On the shelves of Climax, I notice certain titles and start remembering what it was like to see these movies and program them for the first time. Noé has often referenced the film Angst (1983), a minute-by-minute account of a psychotic murderer enacting his latest crime as he narrates his own thoughts while it happens. The creative use of the camera (was there ever a body mount rig on a serial killer before this movie?), the moody lighting, the synthpop score. It’s hard to reconcile my feelings of loving this movie while knowing it’s so brutal. But its influence on Noé and other modern horror/thriller movies seems undeniable.
Another on the shelf is Andrej Zulawski’s Possession (1981), which I feel gets referenced a lot now, but is also just indescribable. Noé seems to pay homage to Zulawski in the scene where Selva (Sofia Boutella), in the throws of her LSD nightmare, thrashes herself along the walls and floor of the abandoned school. It reminds me of Isabelle Adjani’s famous “grocery smashing / miscarriage” scene down in the underground halls of the subway — there’s also a lot of pregnancy-based trauma in Climax.

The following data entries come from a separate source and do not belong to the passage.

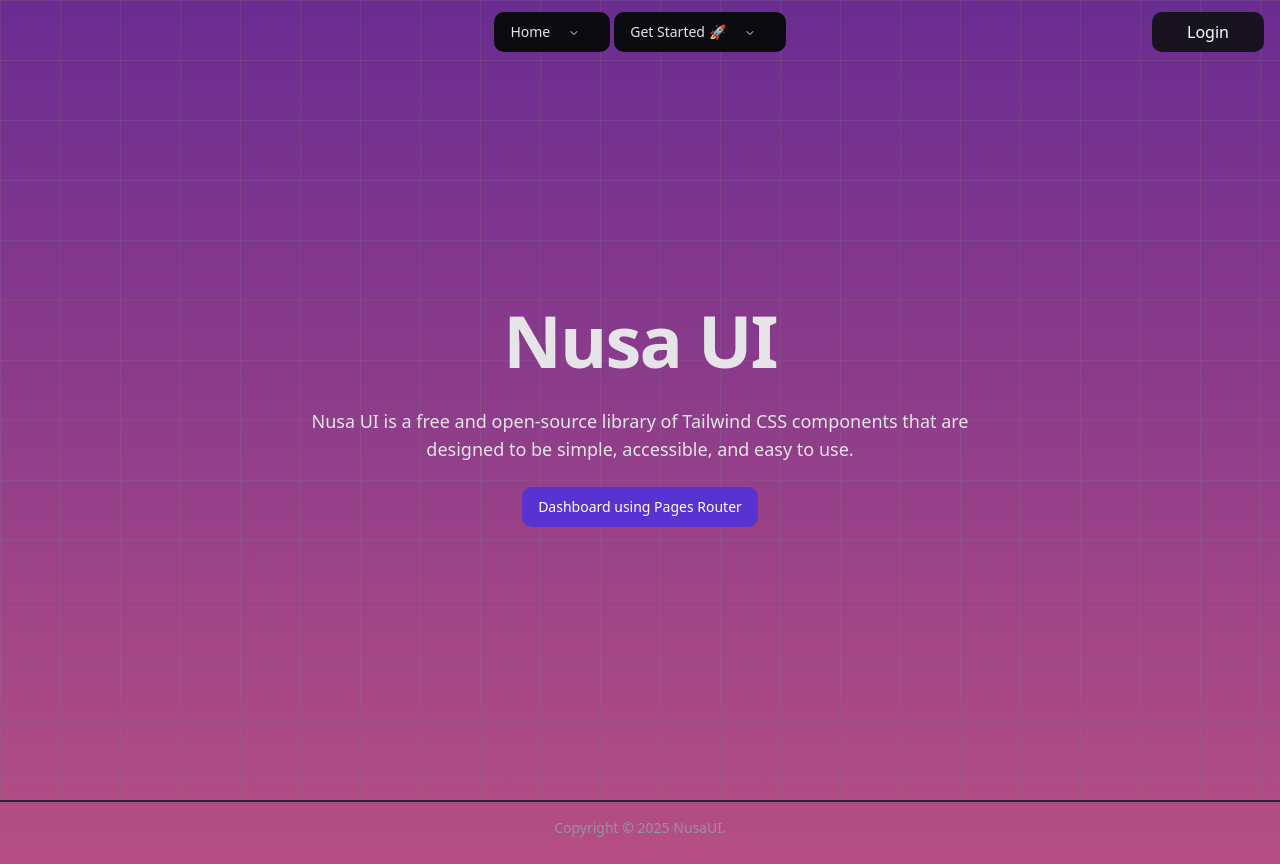
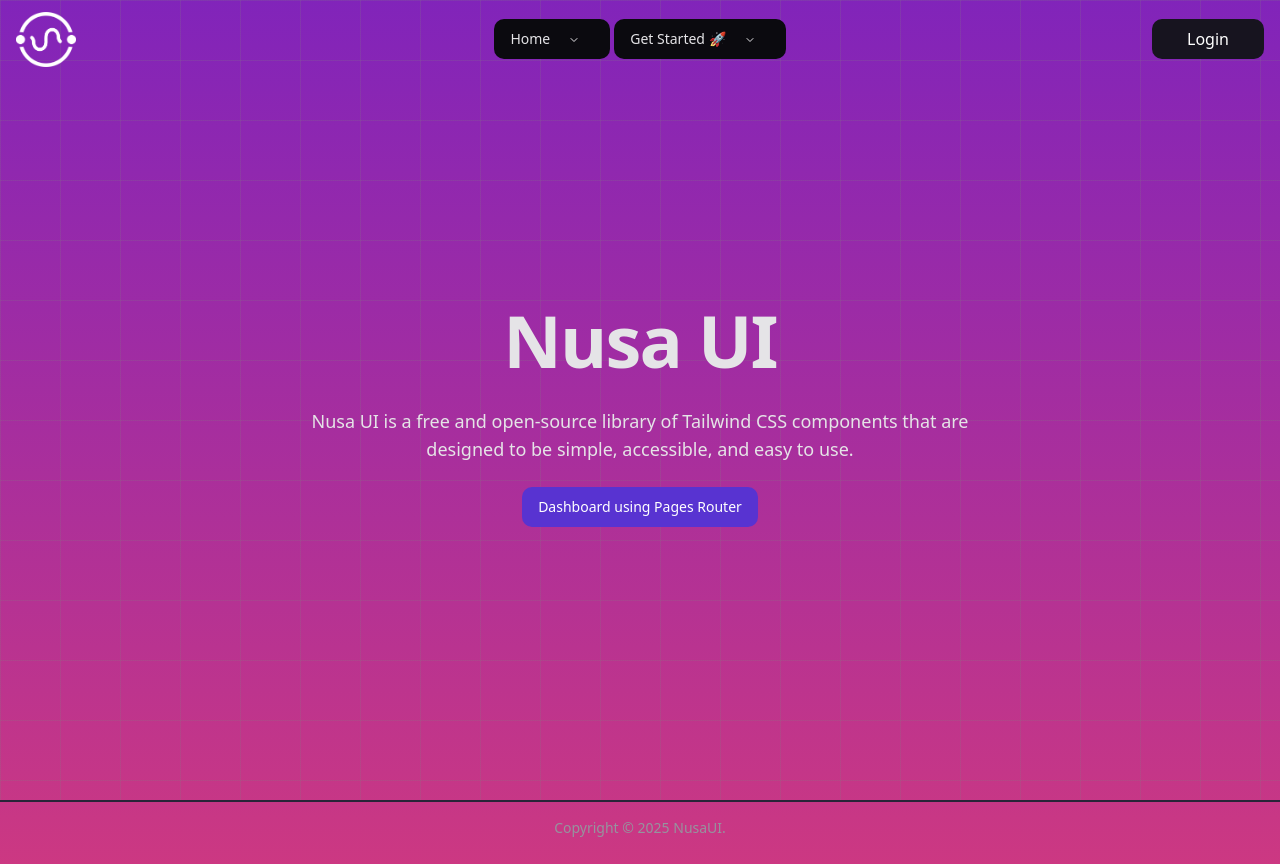
Before and after one commit to Gate-Techno/nusa-ui-v1, a Next.js app: page / in a window 1280 px wide. Built offline with nearby package versions, Linux system fonts and the light colour scheme.

Commit message:
add logo

```diff
--- a/src/components/container/navbar.tsx
+++ b/src/components/container/navbar.tsx
@@ -2,6 +2,7 @@
 
 import * as React from "react";
 import Link from "next/link";
+import Image from "next/image";
 import { cn } from "@/lib/utils";
 import {
   NavigationMenu,
@@ -34,6 +35,9 @@ export function Navbar() {
   return (
     <div className="fixed top-0 z-50 w-full bg-transparent">
       <div className="container mx-auto flex items-center justify-between px-4 py-3 lg:grid lg:grid-cols-3">
+        <Link href="/">
+            <Image src="/assets/img/logo-white.png" alt="Logo" width={60} height={60} />
+        </Link>
         <button
           className="block lg:hidden"
           onClick={() => setMobileMenuOpen(!mobileMenuOpen)}
--- a/tailwind.config.ts
+++ b/tailwind.config.ts
@@ -92,7 +92,7 @@ export default {
   			}
   		},
   		backgroundImage: {
-  			gradient: 'linear-gradient(to bottom,rgb(106, 44, 145),rgb(182, 79, 131))'
+  			gradient: 'linear-gradient(to bottom,rgb(129, 36, 186),rgb(204, 56, 130))'
   		}
   	}
   },
```
Also changed, not shown: public/assets/img/logo-white.png (added).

Speaking of underground, I also noticed The Inauguration of the Pleasure Dome (1954), an amazing short film by the legendary gay experimental director Kenneth Anger. His movies, that are often colorful, mystical, and possessed, were impossible for me to find when I was growing up. I didn’t even see Scorpio Rising (1963) until after college, but had loved his book Hollywood Babylon, which at the time seemed incredibly salacious, really spilling the tea about these old movie stars people revered. Another film featured in Climax by a legendary gay director is Rainer Werner Fassbinder’s Querelle (1982). Querelle was Fassbinder’s last film before dying of a drug overdose and like Inauguration, is one of the most visually evocative films I’ve ever seen. Querelle and Climax also both make use of inter-title cards that break up scenes with some kind of philosophical statement.
Finally, Noé mentions another German director, Uli Edel, and his film Christiane F. (1981) towards the end of Climax when Psyché, the German dancer in the movie, is seen carrying a copy of the movie in her bag. Ironic when you consider Noé’s film is about one bad trip and Christiane F.’s main goal is to never make you want to do drugs for as long as you live. It’s gotta be the most shocking portrayal of teenage heroin addiction ever made; the two lead actors were actually underage when they made the film, just to add to its unsettling nature. Many know it because of David Bowie — his music is played throughout the film and he appears as himself in a concert sequence — but mostly it is just bleak. Not sure if music rights or sheer content is what makes Christiane F. still relatively inaccessible on home video in the US. I had a hard time tracking down this movie as I was writing this piece and for a minute, it felt like the good ole days.